When you start using the machines in your own research, bear the following points in mind:
- Don’t run jobs on login nodes
- Don’t run too many jobs at once. The Supercomputing Wales hubs have a limit of 26 nodes/1040 cores
- Don’t use all the disk space on scratch. Don’t leave old files on there.
- Don’t create/leave excessive numbers of files on scratch. Large file counts (100s of thousansd or millions) can cause problems for the filesystem.
- Try to use all the cores on a node, especially if you take the node exclusively. Sometimes with large memory jobs this isn’t possible.
- Make jobs that last at least a few minutes, lots of small jobs creates excess load on the scheduler. Use something like GNU Parallel to make each Slurm job do several things.
Again, working on a cluster is working in a big sandbox, with people of all ages and skills. So it is important to work carefully and be considerate. These pages from Harvard University discuss some more detail about common pitfalls and fair use on HPC systems.
Getting access to Supercomputing Wales for your own research
In this training you have joined a project dedicated to training new users. You will be able to run test jobs on this project for the next few days, after which point your access will be revoked. (You will receive an email informing you of this.)
To use the system in production in your research, you will need to either create or join a project. If you are working on a project that is already making use of the Supercomputing Wales resources, then you can ask them for the project identifier, and request to join it in the same way as you did for the training project, via My Supercomputing Wales.
If you project is new to Supercomputing Wales, you will need to apply for a new project. You can do this via My Supercomputing Wales; if you have yet to log in, then you do so by selecting your institution from the home page, and then logging in with your institutional email and password. The first time you log in, you will be asked to agree to the terms and conditions, and your account will need to be approved by the technical team before you will be able to access the machine. While you are waiting for approval, you will still be able to submit a project application, however.
The “Create Project Application” button in the lower-left pane will take you to the application form. This requests certain details about the nature of the work you will be doing—this includes both the sorts of computations that will be performed, and also the wider nature of the research that the computations will support. It also asks for some detail around the resources that you will need, including the number of core hours, the amount of memory, and the amount of disk space that your work will need. This allows us to check that your project will fit on the system, and if necessary work with you to either make it work more efficiently, or to gain access to more powerful resources outside of Swansea. If you are not a permanent staff member, you will need to specify a “project owner” (also known as a PI) who will authorise your access to the system; this will typically be your supervisor if you are a research student, or the academic you are collaborating with if you are a postdoctoral researcher.
Projects are assessed by Supercomputing Wales staff who are looking for two key targets:
- Grant income that can be attributed to Supercomputing Wales.
- Science Outputs (e.g. journal papers)

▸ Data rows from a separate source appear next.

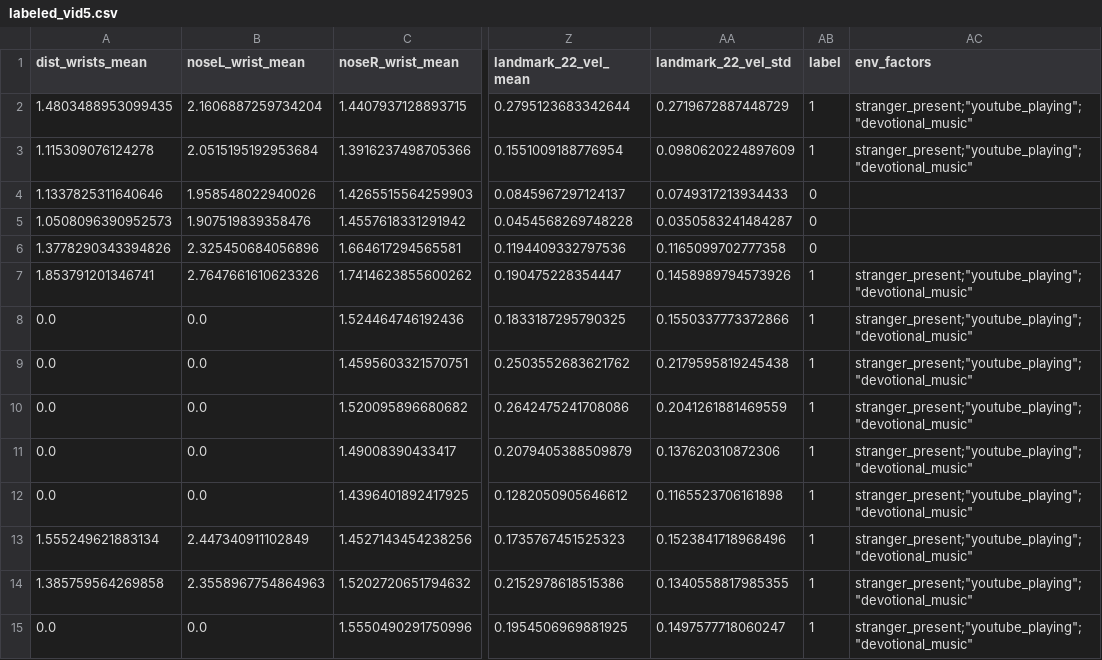
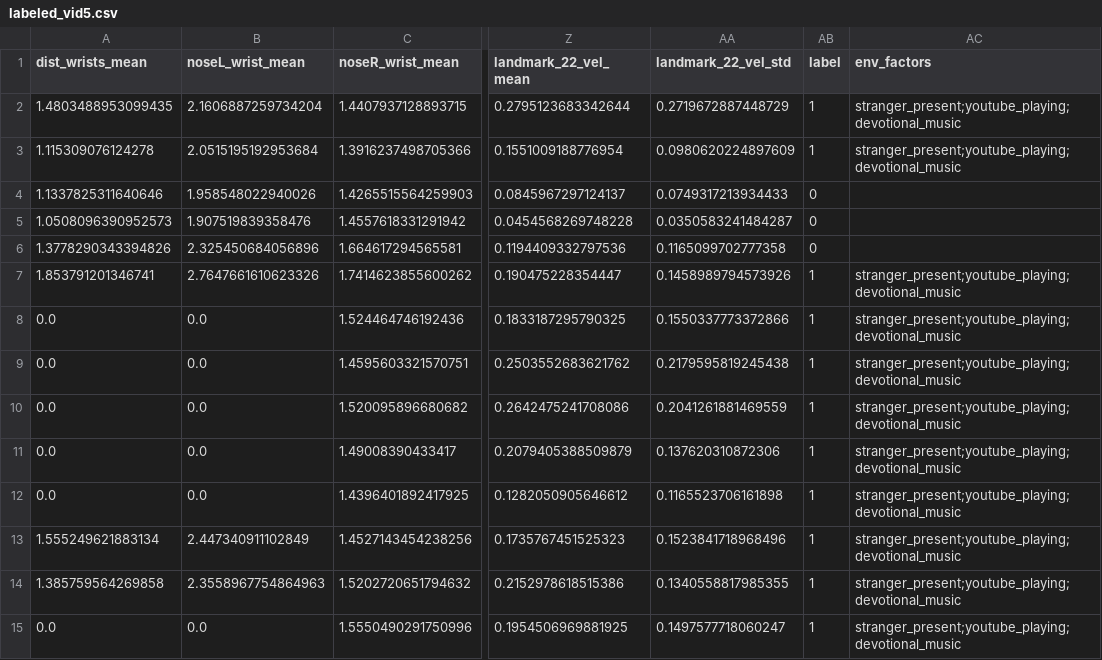
Before and after one commit to aarontoms/Skeletal-Points-Extraction-Model, a CSV file: labeled/labeled_vid5.csv, drawn as a sheet; only a part is shown, gaps mark what is left out; the diff covers the shown part only; the diff names each change by its address in the sheet, - before the commit and + after, or states it on an @@ line.

```diff
--- a/labeled/labeled_vid5.csv
+++ b/labeled/labeled_vid5.csv
-AC2:AC3 (env_factors): stranger_present;"youtube_playing";"devotional_music"
+AC2:AC3 (env_factors): stranger_present;youtube_playing;devotional_music
-AC7:AC15 (env_factors): stranger_present;"youtube_playing";"devotional_music"
+AC7:AC15 (env_factors): stranger_present;youtube_playing;devotional_music
```
Also changed, not shown: 129 edited cells elsewhere in this file, labeled/labeled_vid1.csv, labeled/labeled_vid2.csv, 7 other files.
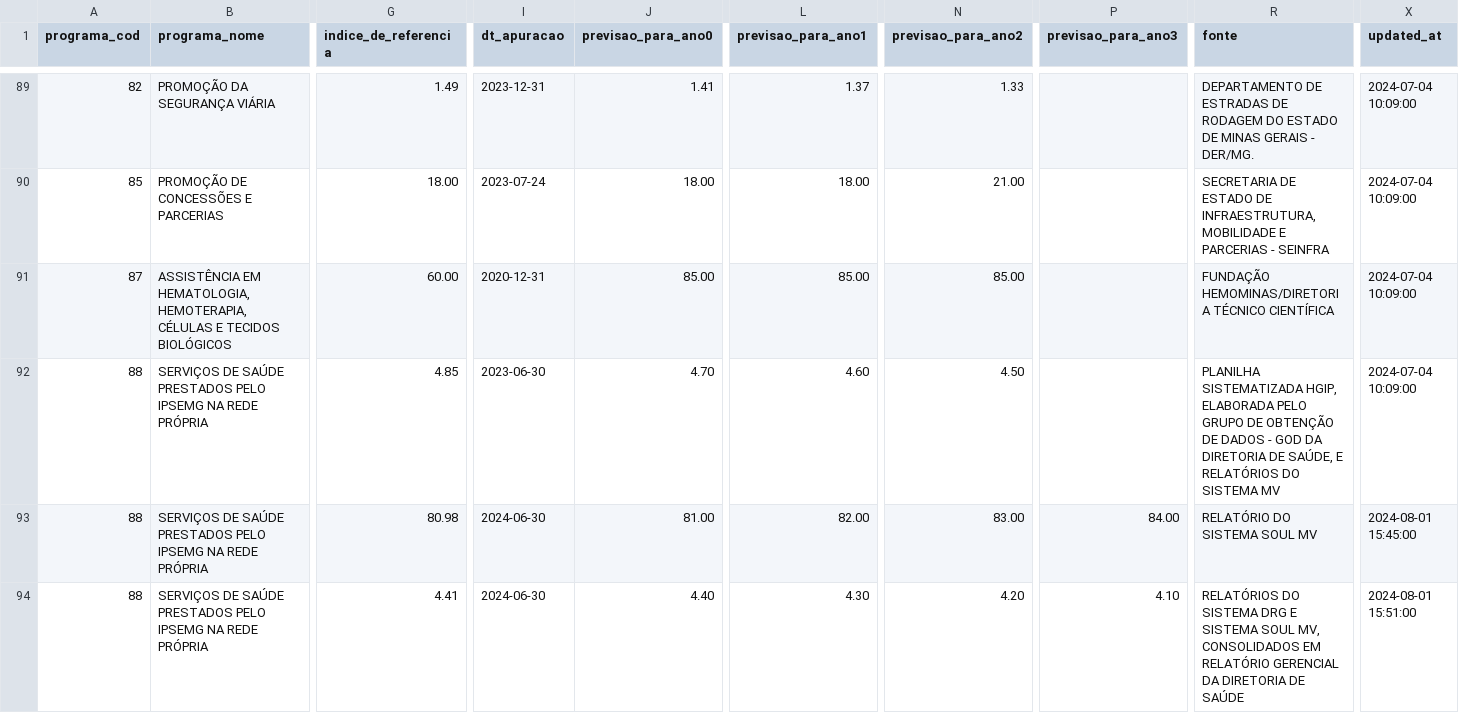
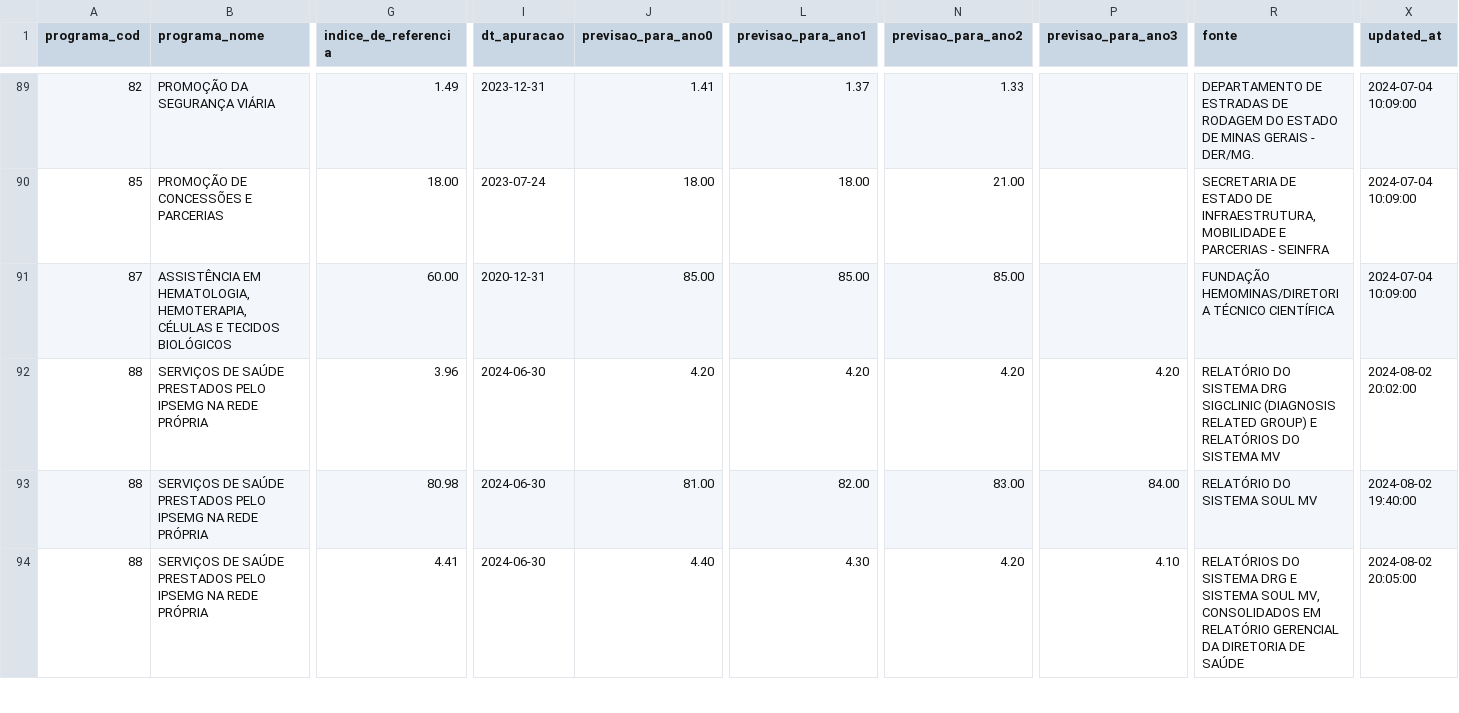
Before and after one commit to splor-mg/dados-sigplan-planejamento-2025, a CSV file: data/indicadores_planejamento.csv, drawn as a sheet; only a part is shown, gaps mark what is left out; the diff covers the shown part only; the diff names each change by its address in the sheet, - before the commit and + after, or states it on an @@ line.

```diff
--- a/data/indicadores_planejamento.csv
+++ b/data/indicadores_planejamento.csv
-G92 (indice_de_referencia): 4.85
+G92 (indice_de_referencia): 3.96
-I92 (dt_apuracao): 2023-06-30
+I92 (dt_apuracao): 2024-06-30
-J92 (previsao_para_ano0): 4.70
+J92 (previsao_para_ano0): 4.20
-L92 (previsao_para_ano1): 4.60
+L92 (previsao_para_ano1): 4.20
-N92 (previsao_para_ano2): 4.50
+N92 (previsao_para_ano2): 4.20
-P92 (previsao_para_ano3): (empty)
+P92 (previsao_para_ano3): 4.20
-R92 (fonte): PLANILHA SISTEMATIZADA HGIP, ELABORADA PELO GRUPO DE OBTENÇÃO DE DADOS - GOD DA DIRETORIA DE SAÚDE, E RELATÓRIOS…
+R92 (fonte): RELATÓRIO DO SISTEMA DRG SIGCLINIC (DIAGNOSIS RELATED GROUP) E RELATÓRIOS…
-X92 (updated_at): 2024-07-04 10:09:00
+X92 (updated_at): 2024-08-02 20:02:00
-X93 (updated_at): 2024-08-01 15:45:00
+X93 (updated_at): 2024-08-02 19:40:00
-X94 (updated_at): 2024-08-01 15:51:00
+X94 (updated_at): 2024-08-02 20:05:00
```
Also changed, not shown: 14 edited cells elsewhere in this file, 6 other files.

At this stage you do NOT need to pay any money to Supercomputing Wales, simply attribute that the grant funding required access to the system. Funding which attributes other projects funded by the Welsh European Funding Office (WEFO) cannot be counted towards Supercomputing Wales.
If you are writing a grant application and intend to use Supercomputing Wales please mention it in the grant and let us know. The Supercomputing Wales project as a whole has a target to bring in approx £8 million of research funding from sources other than WEFO.
Supercomputing Wales Research Software Engineers
While this training course is aimed at giving you enough experience and knowledge to get started, it can’t cover all possible use cases. The Research Software Engineers who have written and delivered today’s training also work with individual researchers and research groups to advise and assist on making optimal use of the available facilities. Things that they can provide assistance with include:
- Converting existing software to run on the HPC system
- Optimising code to run more efficiently on HPC systems
- Writing new software
- Helping with training, on-boarding and project development
If you feel you’d benefit from more bespoke support from your local RSE team, then speak to one of them before you leave and they will let you know the best way to proceed.
Remember that HPCs are shared systems and try avoid allocating resources which you don’t use
Don’t make millions of files
You will need to apply for or using an existing project on Supercomputing Wales
Make use of the Research Software Engineers to help you use the system effectively